Furthermore, the amounts seem to be discretionary, since the final payment appears to have been calculated to bring the total to exactly £125 (ff. 35,36v). Finally, it is not at all clear whether the money belonged to Henslowe or the players. The amounts are not deducted from the actors' debt which might suggest (as it apparently did to Greg) that they represent payments for rent. But why are they so much smaller than earlier 'rental' figures? And why were they so carefully rounded off? One possibility is that the money was being held in trust by Henslowe and like Humphrey Jeffes' half-share (for which Henslowe also rendered a 'Juste acownte'), it was 'payd backe agayne vnto the companey' (f.
18 THEATRICAL LANDLORD 1594 and may be an indication that licence fees for all these works were paid in a lump sum. More likely, perhaps, it may simply indicate that the company was paid up until that time.
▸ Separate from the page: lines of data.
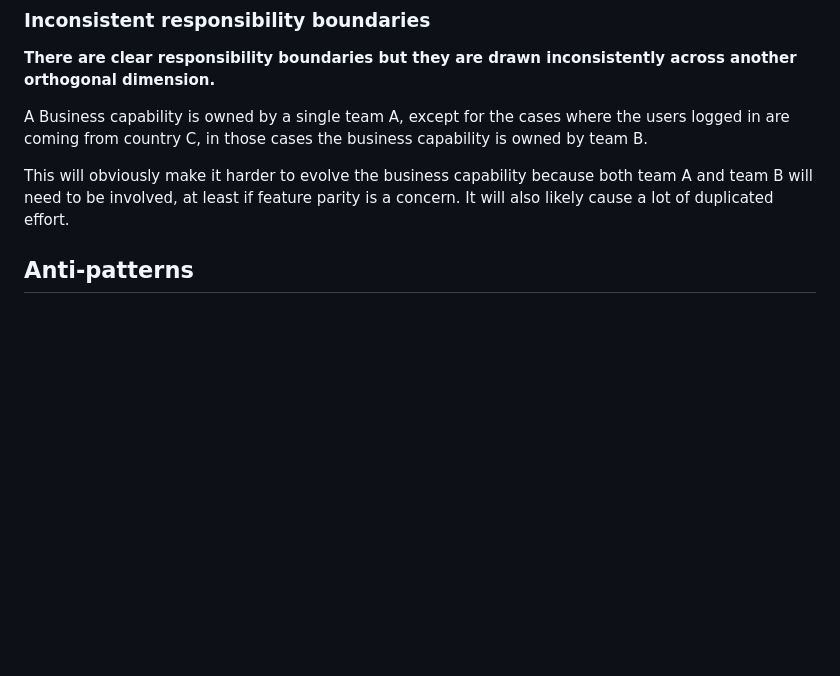
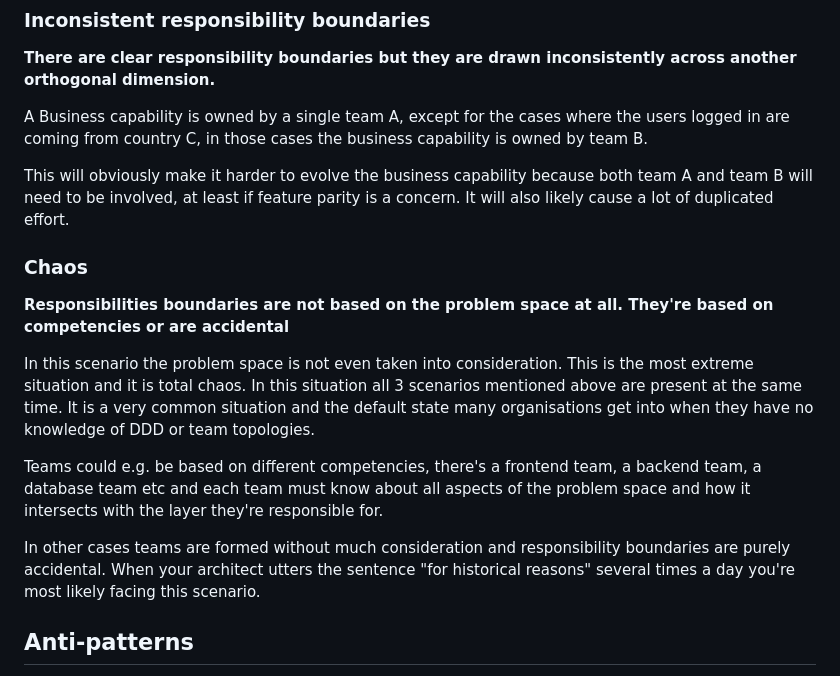
Before and after one commit to jweibel22/dev-blog, a Markdown page: content/blog/maintainability_part2.md, the part around one of its changes. GitHub-like rendering; blank space fills up the shorter version.

```diff
--- a/content/blog/responsibility_boundaries.md
+++ b/content/blog/maintainability_part2.md
@@ -45,6 +47,16 @@ From the perspective of dependent teams that must implement business rules or pr
 A Business capability is owned by a single team A, except for the cases where the users logged in are coming from country C, in those cases the business capability is owned by team B.
 
 This will obviously make it harder to evolve the business capability because both team A and team B will need to be involved, at least if feature parity is a concern. It will also likely cause a lot of duplicated effort.
+
+### Chaos
+
+**Responsibilities boundaries are not based on the problem space at all. They're based on competencies or are accidental**
+
+In this scenario the problem space is not even taken into consideration. This is the most extreme situation and it is total chaos. In this situation all 3 scenarios mentioned above are present at the same time. It is a very common situation and the default state many organisations get into when they have no knowledge of DDD or team topologies.
+
+Teams could e.g. be based on different competencies, there's a frontend team, a backend team, a database team etc and each team must know about all aspects of the problem space and how it intersects with the layer they're responsible for.
+
+In other cases teams are formed without much consideration and responsibility boundaries are purely accidental. When your architect utters the sentence "for historical reasons" several times a day you're most likely facing this scenario.
 
 ## Anti-patterns
 
```
Also changed, not shown: other parts of content/blog/maintainability_part2.md (+9 -7 lines), content/blog/maintainability_part1.md (renamed from content/blog/ddd.md, +8 -4 lines), content/blog/maintainability_part3.md (renamed from content/blog/agility.md, +36 -10 lines).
On 31 May a curt note 'pd' may refer to some sort of payment to the Master of the Revels; that is certainly the meaning of entries on 7 November, 18 December, 30 January and at the end of February 1596, when Henslowe reported 'the master of the Revelles payd vntell this time al wch I owe hime' (f.
Not to departe frome my companey tyll this ij yeares be eanded' (f. 233). It may be that the wording reflects the uncertainty of the time (following the Privy Council's proclamation to close the theatres in the summer of 1597), but there is little doubt about how Henslowe viewed his relationship to Hearne. By 6 August the political situation may have been clearer, for on that date Henslowe recorded that 'I bownd Richard Jones . . to contenew &C playe with the company of my lord admeralles players .